Information:
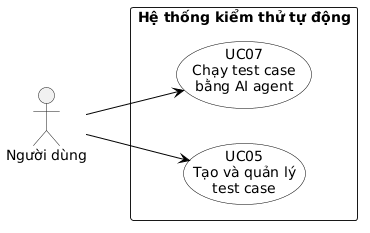
Before: images/usecase/usecase_agent_testing.png, a diagram exported from PlantUML (NguyenHung1207/thesis-report).
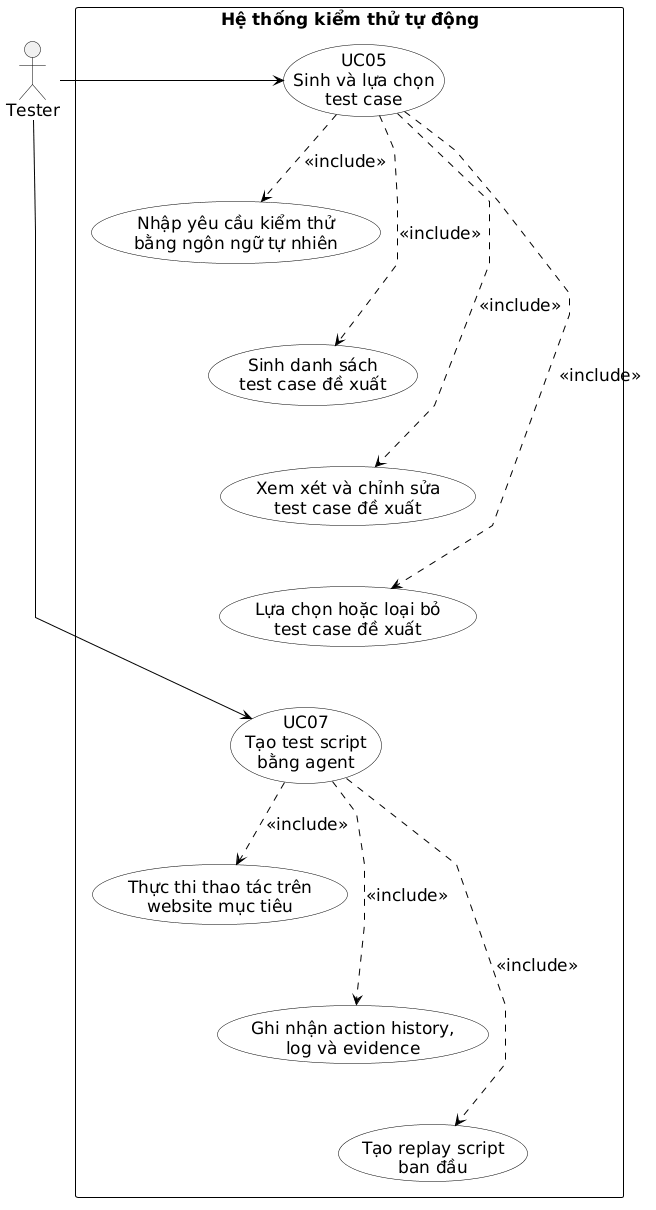
After the commit.

Change to the diagram source:
```diff
@@ -1,21 +1,67 @@
 @startuml
-left to right direction
+
+top to bottom direction
 
 skinparam shadowing false
-skinparam packageStyle rectangle
-skinparam usecase {
-    BackgroundColor white
-    BorderColor black
-    ArrowColor black
+skinparam backgroundColor white
+skinparam defaultFontName Arial
+skinparam defaultFontSize 17
+skinparam linetype polyline
+
+skinparam ActorBorderColor black
+skinparam ActorFontColor black
+
+skinparam UsecaseBackgroundColor white
+skinparam UsecaseBorderColor black
+skinparam UsecaseFontColor black
+
+skinparam RectangleBackgroundColor white
+skinparam RectangleBorderColor black
+
+skinparam ArrowColor black
+skinparam ArrowThickness 1
+
+actor "Tester" as Tester
+
+rectangle "**Hệ thống kiểm thử tự động**" as System {
+
+    usecase "UC05\nSinh và lựa chọn\ntest case" as UC05
+
+    usecase "Nhập yêu cầu kiểm thử\nbằng ngôn ngữ tự nhiên" as EnterRequirement
+
+    usecase "Sinh danh sách\ntest case đề xuất" as GenerateCandidate
+
+    usecase "Xem xét và chỉnh sửa\ntest case đề xuất" as ReviewCandidate
+
+    usecase "Lựa chọn hoặc loại bỏ\ntest case đề xuất" as SelectCandidate
+
+    usecase "UC07\nTạo test script\nbằng agent" as UC07
+
+    usecase "Thực thi thao tác trên\nwebsite mục tiêu" as ExecuteWebsite
+
+    usecase "Ghi nhận action history,\nlog và evidence" as RecordEvidence
+
+    usecase "Tạo replay script\nban đầu" as GenerateReplay
+
+    UC05 -[hidden]down-> EnterRequirement
+    EnterRequirement -[hidden]down-> GenerateCandidate
+    GenerateCandidate -[hidden]down-> ReviewCandidate
+    ReviewCandidate -[hidden]down-> SelectCandidate
+    SelectCandidate -[hidden]down-> UC07
+    UC07 -[hidden]down-> ExecuteWebsite
+    ExecuteWebsite -[hidden]down-> RecordEvidence
+    RecordEvidence -[hidden]down-> GenerateReplay
 }
 
-actor "Người dùng" as User
+Tester -right-> UC05
+Tester -right-> UC07
 
-rectangle "Hệ thống kiểm thử tự động" {
-    usecase "UC05\nTạo và quản lý\ntest case" as UC05
-    usecase "UC07\nChạy test case\nbằng AI agent" as UC07
-}
+UC05 ..> EnterRequirement : <<include>>
+UC05 ..> GenerateCandidate : <<include>>
+UC05 ..> ReviewCandidate : <<include>>
+UC05 ..> SelectCandidate : <<include>>
 
-User --> UC05
-User --> UC07
+UC07 ..> ExecuteWebsite : <<include>>
+UC07 ..> RecordEvidence : <<include>>
+UC07 ..> GenerateReplay : <<include>>
 @enduml
```
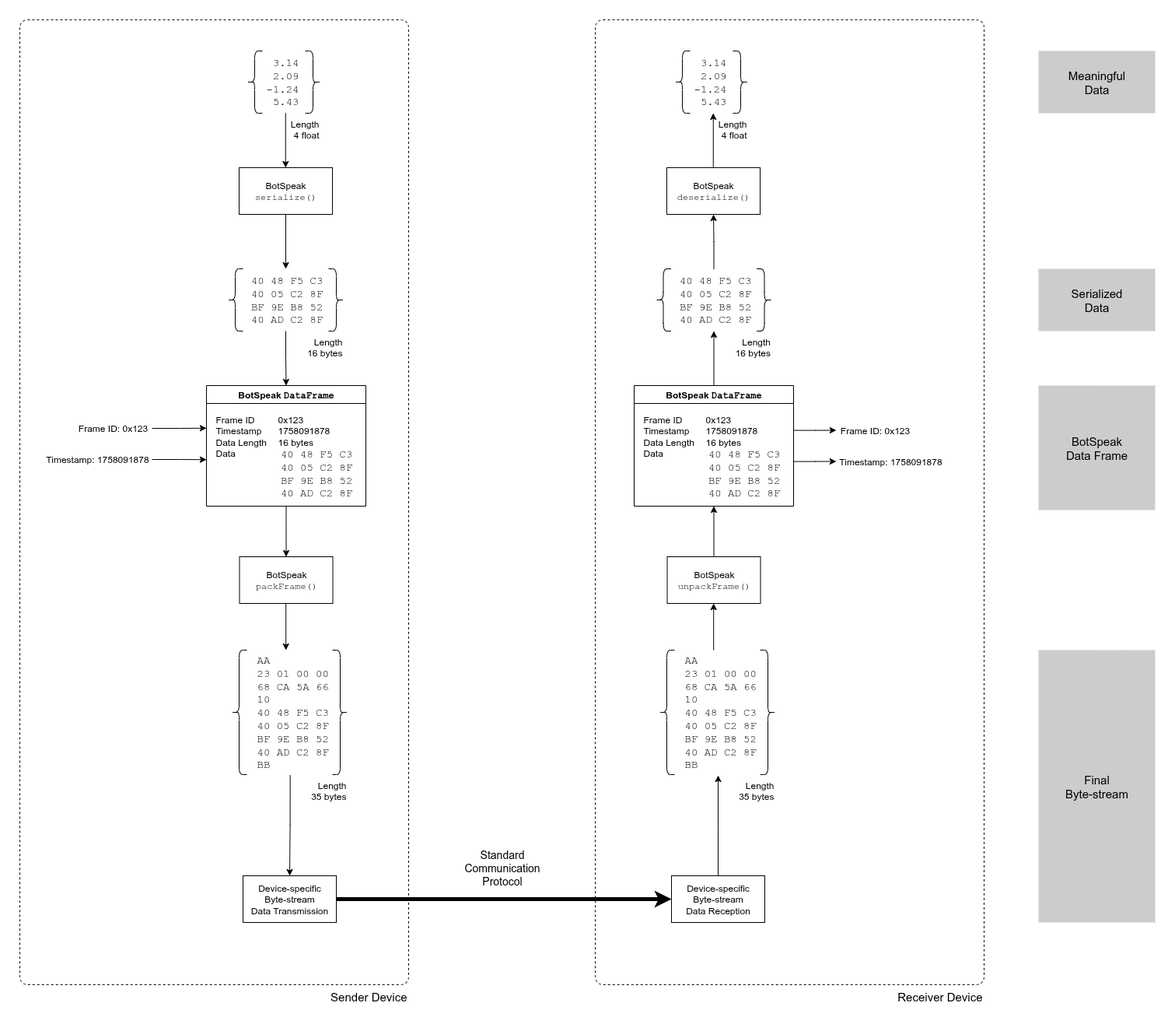
The draw.io diagram docs/usage-flow.drawio.png in eccentricOrange/BotSpeak, before a commit. Source tidied: cells renumbered, new cells last; positions are measured from the earlier drawing's top-left corner, leaving out a move shared by most shapes.
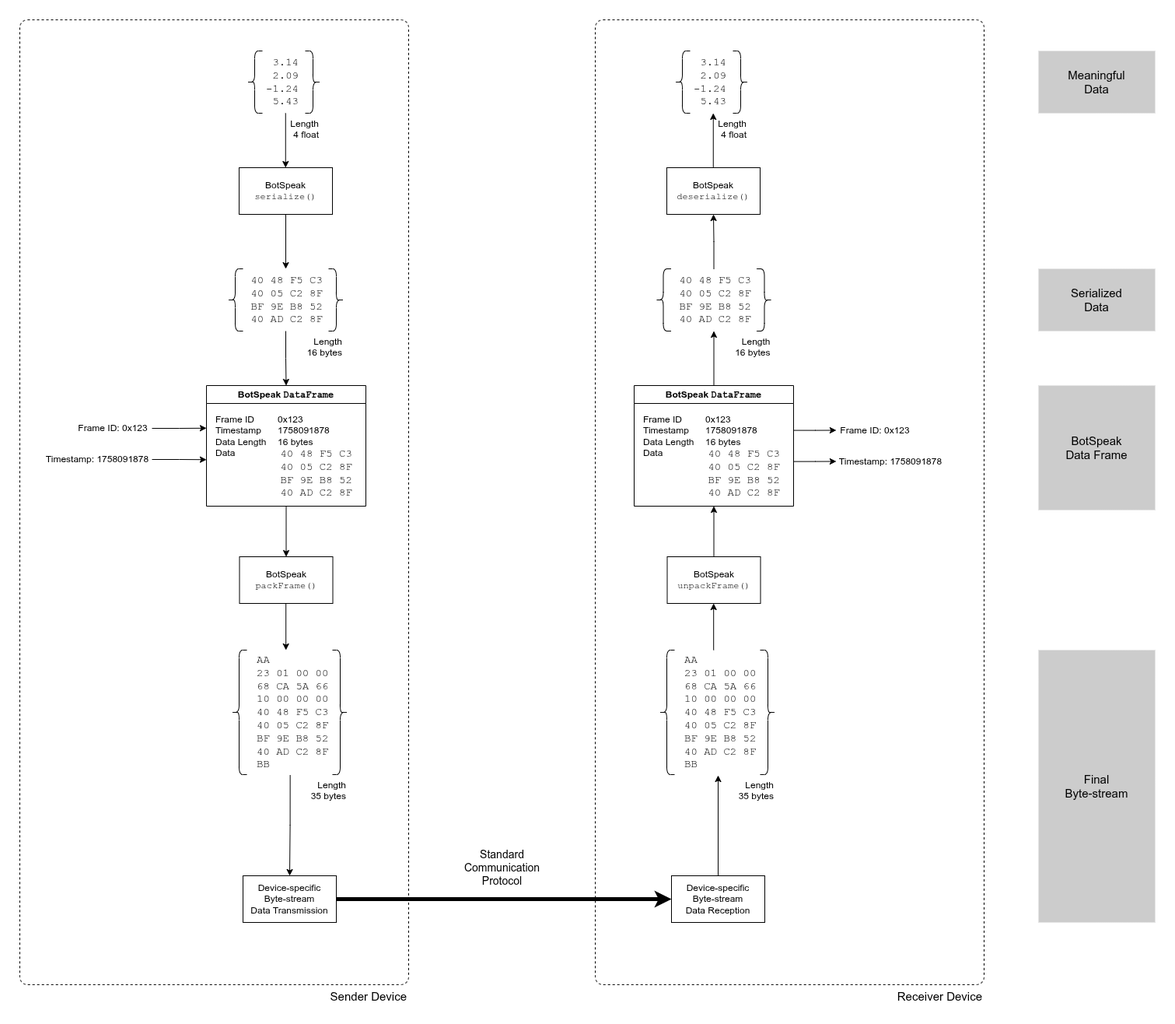
The same diagram one commit later.

What changed in the source:
```diff
@@ -69,7 +69,7 @@
     <mxCell id="21" style="shape=curlyBracket;whiteSpace=wrap;html=1;rounded=1;labelPosition=left;verticalLabelPosition=middle;align=right;verticalAlign=middle;direction=west;" parent="20" vertex="1">
       <mxGeometry x="130" width="20" height="160" as="geometry" />
     </mxCell>
-    <mxCell id="22" value="AA&lt;br&gt;23 01 00 00&lt;div&gt;68 CA 5A 66&lt;/div&gt;&lt;div&gt;10&lt;/div&gt;&lt;div&gt;40 48 F5 C3&lt;br&gt;40 05 C2 8F&lt;br&gt;BF 9E B8 52&lt;br&gt;40 AD C2 8F&lt;br&gt;BB&lt;/div&gt;" style="text;html=1;align=left;verticalAlign=middle;whiteSpace=wrap;rounded=0;fontFamily=Courier New;fontSize=14;" parent="20" vertex="1">
+    <mxCell id="22" value="AA&lt;br&gt;23 01 00 00&lt;div&gt;68 CA 5A 66&lt;/div&gt;&lt;div&gt;10 00 00 00&lt;/div&gt;&lt;div&gt;40 48 F5 C3&lt;br&gt;40 05 C2 8F&lt;br&gt;BF 9E B8 52&lt;br&gt;40 AD C2 8F&lt;br&gt;BB&lt;/div&gt;" style="text;html=1;align=left;verticalAlign=middle;whiteSpace=wrap;rounded=0;fontFamily=Courier New;fontSize=14;" parent="20" vertex="1">
       <mxGeometry x="31" width="99" height="160" as="geometry" />
     </mxCell>
     <mxCell id="23" style="shape=curlyBracket;whiteSpace=wrap;html=1;rounded=1;labelPosition=left;verticalLabelPosition=middle;align=right;verticalAlign=middle;" parent="20" vertex="1">
@@ -138,7 +138,7 @@
     <mxCell id="42" style="shape=curlyBracket;whiteSpace=wrap;html=1;rounded=1;labelPosition=left;verticalLabelPosition=middle;align=right;verticalAlign=middle;direction=west;" parent="41" vertex="1">
       <mxGeometry x="130" width="20" height="160" as="geometry" />
     </mxCell>
-    <mxCell id="43" value="AA&lt;br&gt;23 01 00 00&lt;div&gt;68 CA 5A 66&lt;/div&gt;&lt;div&gt;10&lt;/div&gt;&lt;div&gt;40 48 F5 C3&lt;br&gt;40 05 C2 8F&lt;br&gt;BF 9E B8 52&lt;br&gt;40 AD C2 8F&lt;br&gt;BB&lt;/div&gt;" style="text;html=1;align=left;verticalAlign=middle;whiteSpace=wrap;rounded=0;fontFamily=Courier New;fontSize=14;" parent="41" vertex="1">
+    <mxCell id="43" value="AA&lt;br&gt;23 01 00 00&lt;div&gt;68 CA 5A 66&lt;/div&gt;&lt;div&gt;10 00 00 00&lt;/div&gt;&lt;div&gt;40 48 F5 C3&lt;br&gt;40 05 C2 8F&lt;br&gt;BF 9E B8 52&lt;br&gt;40 AD C2 8F&lt;br&gt;BB&lt;/div&gt;" style="text;html=1;align=left;verticalAlign=middle;whiteSpace=wrap;rounded=0;fontFamily=Courier New;fontSize=14;" parent="41" vertex="1">
       <mxGeometry x="31" width="99" height="160" as="geometry" />
     </mxCell>
     <mxCell id="44" style="shape=curlyBracket;whiteSpace=wrap;html=1;rounded=1;labelPosition=left;verticalLabelPosition=middle;align=right;verticalAlign=middle;" parent="41" vertex="1">
```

Task objective: Should a picture appear among the entries, skip it and copy the rest exactly.

Answer section:
Before: images/usecase/usecase_agent_testing.png, a diagram exported from PlantUML (NguyenHung1207/thesis-report).
After the commit.

Change to the diagram source:
```diff
@@ -1,21 +1,67 @@
 @startuml
-left to right direction
+
+top to bottom direction
 
 skinparam shadowing false
-skinparam packageStyle rectangle
-skinparam usecase {
-    BackgroundColor white
-    BorderColor black
-    ArrowColor black
+skinparam backgroundColor white
+skinparam defaultFontName Arial
+skinparam defaultFontSize 17
+skinparam linetype polyline
+
+skinparam ActorBorderColor black
+skinparam ActorFontColor black
+
+skinparam UsecaseBackgroundColor white
+skinparam UsecaseBorderColor black
+skinparam UsecaseFontColor black
+
+skinparam RectangleBackgroundColor white
+skinparam RectangleBorderColor black
+
+skinparam ArrowColor black
+skinparam ArrowThickness 1
+
+actor "Tester" as Tester
+
+rectangle "**Hệ thống kiểm thử tự động**" as System {
+
+    usecase "UC05\nSinh và lựa chọn\ntest case" as UC05
+
+    usecase "Nhập yêu cầu kiểm thử\nbằng ngôn ngữ tự nhiên" as EnterRequirement
+
+    usecase "Sinh danh sách\ntest case đề xuất" as GenerateCandidate
+
+    usecase "Xem xét và chỉnh sửa\ntest case đề xuất" as ReviewCandidate
+
+    usecase "Lựa chọn hoặc loại bỏ\ntest case đề xuất" as SelectCandidate
+
+    usecase "UC07\nTạo test script\nbằng agent" as UC07
+
+    usecase "Thực thi thao tác trên\nwebsite mục tiêu" as ExecuteWebsite
+
+    usecase "Ghi nhận action history,\nlog và evidence" as RecordEvidence
+
+    usecase "Tạo replay script\nban đầu" as GenerateReplay
+
+    UC05 -[hidden]down-> EnterRequirement
+    EnterRequirement -[hidden]down-> GenerateCandidate
+    GenerateCandidate -[hidden]down-> ReviewCandidate
+    ReviewCandidate -[hidden]down-> SelectCandidate
+    SelectCandidate -[hidden]down-> UC07
+    UC07 -[hidden]down-> ExecuteWebsite
+    ExecuteWebsite -[hidden]down-> RecordEvidence
+    RecordEvidence -[hidden]down-> GenerateReplay
 }
 
-actor "Người dùng" as User
+Tester -right-> UC05
+Tester -right-> UC07
 
-rectangle "Hệ thống kiểm thử tự động" {
-    usecase "UC05\nTạo và quản lý\ntest case" as UC05
-    usecase "UC07\nChạy test case\nbằng AI agent" as UC07
-}
+UC05 ..> EnterRequirement : <<include>>
+UC05 ..> GenerateCandidate : <<include>>
+UC05 ..> ReviewCandidate : <<include>>
+UC05 ..> SelectCandidate : <<include>>
 
-User --> UC05
-User --> UC07
+UC07 ..> ExecuteWebsite : <<include>>
+UC07 ..> RecordEvidence : <<include>>
+UC07 ..> GenerateReplay : <<include>>
 @enduml
```
The draw.io diagram docs/usage-flow.drawio.png in eccentricOrange/BotSpeak, before a commit. Source tidied: cells renumbered, new cells last; positions are measured from the earlier drawing's top-left corner, leaving out a move shared by most shapes.
The same diagram one commit later.

What changed in the source:
```diff
@@ -69,7 +69,7 @@
     <mxCell id="21" style="shape=curlyBracket;whiteSpace=wrap;html=1;rounded=1;labelPosition=left;verticalLabelPosition=middle;align=right;verticalAlign=middle;direction=west;" parent="20" vertex="1">
       <mxGeometry x="130" width="20" height="160" as="geometry" />
     </mxCell>
-    <mxCell id="22" value="AA&lt;br&gt;23 01 00 00&lt;div&gt;68 CA 5A 66&lt;/div&gt;&lt;div&gt;10&lt;/div&gt;&lt;div&gt;40 48 F5 C3&lt;br&gt;40 05 C2 8F&lt;br&gt;BF 9E B8 52&lt;br&gt;40 AD C2 8F&lt;br&gt;BB&lt;/div&gt;" style="text;html=1;align=left;verticalAlign=middle;whiteSpace=wrap;rounded=0;fontFamily=Courier New;fontSize=14;" parent="20" vertex="1">
+    <mxCell id="22" value="AA&lt;br&gt;23 01 00 00&lt;div&gt;68 CA 5A 66&lt;/div&gt;&lt;div&gt;10 00 00 00&lt;/div&gt;&lt;div&gt;40 48 F5 C3&lt;br&gt;40 05 C2 8F&lt;br&gt;BF 9E B8 52&lt;br&gt;40 AD C2 8F&lt;br&gt;BB&lt;/div&gt;" style="text;html=1;align=left;verticalAlign=middle;whiteSpace=wrap;rounded=0;fontFamily=Courier New;fontSize=14;" parent="20" vertex="1">
       <mxGeometry x="31" width="99" height="160" as="geometry" />
     </mxCell>
     <mxCell id="23" style="shape=curlyBracket;whiteSpace=wrap;html=1;rounded=1;labelPosition=left;verticalLabelPosition=middle;align=right;verticalAlign=middle;" parent="20" vertex="1">
@@ -138,7 +138,7 @@
     <mxCell id="42" style="shape=curlyBracket;whiteSpace=wrap;html=1;rounded=1;labelPosition=left;verticalLabelPosition=middle;align=right;verticalAlign=middle;direction=west;" parent="41" vertex="1">
       <mxGeometry x="130" width="20" height="160" as="geometry" />
     </mxCell>
-    <mxCell id="43" value="AA&lt;br&gt;23 01 00 00&lt;div&gt;68 CA 5A 66&lt;/div&gt;&lt;div&gt;10&lt;/div&gt;&lt;div&gt;40 48 F5 C3&lt;br&gt;40 05 C2 8F&lt;br&gt;BF 9E B8 52&lt;br&gt;40 AD C2 8F&lt;br&gt;BB&lt;/div&gt;" style="text;html=1;align=left;verticalAlign=middle;whiteSpace=wrap;rounded=0;fontFamily=Courier New;fontSize=14;" parent="41" vertex="1">
+    <mxCell id="43" value="AA&lt;br&gt;23 01 00 00&lt;div&gt;68 CA 5A 66&lt;/div&gt;&lt;div&gt;10 00 00 00&lt;/div&gt;&lt;div&gt;40 48 F5 C3&lt;br&gt;40 05 C2 8F&lt;br&gt;BF 9E B8 52&lt;br&gt;40 AD C2 8F&lt;br&gt;BB&lt;/div&gt;" style="text;html=1;align=left;verticalAlign=middle;whiteSpace=wrap;rounded=0;fontFamily=Courier New;fontSize=14;" parent="41" vertex="1">
       <mxGeometry x="31" width="99" height="160" as="geometry" />
     </mxCell>
     <mxCell id="44" style="shape=curlyBracket;whiteSpace=wrap;html=1;rounded=1;labelPosition=left;verticalLabelPosition=middle;align=right;verticalAlign=middle;" parent="41" vertex="1">
```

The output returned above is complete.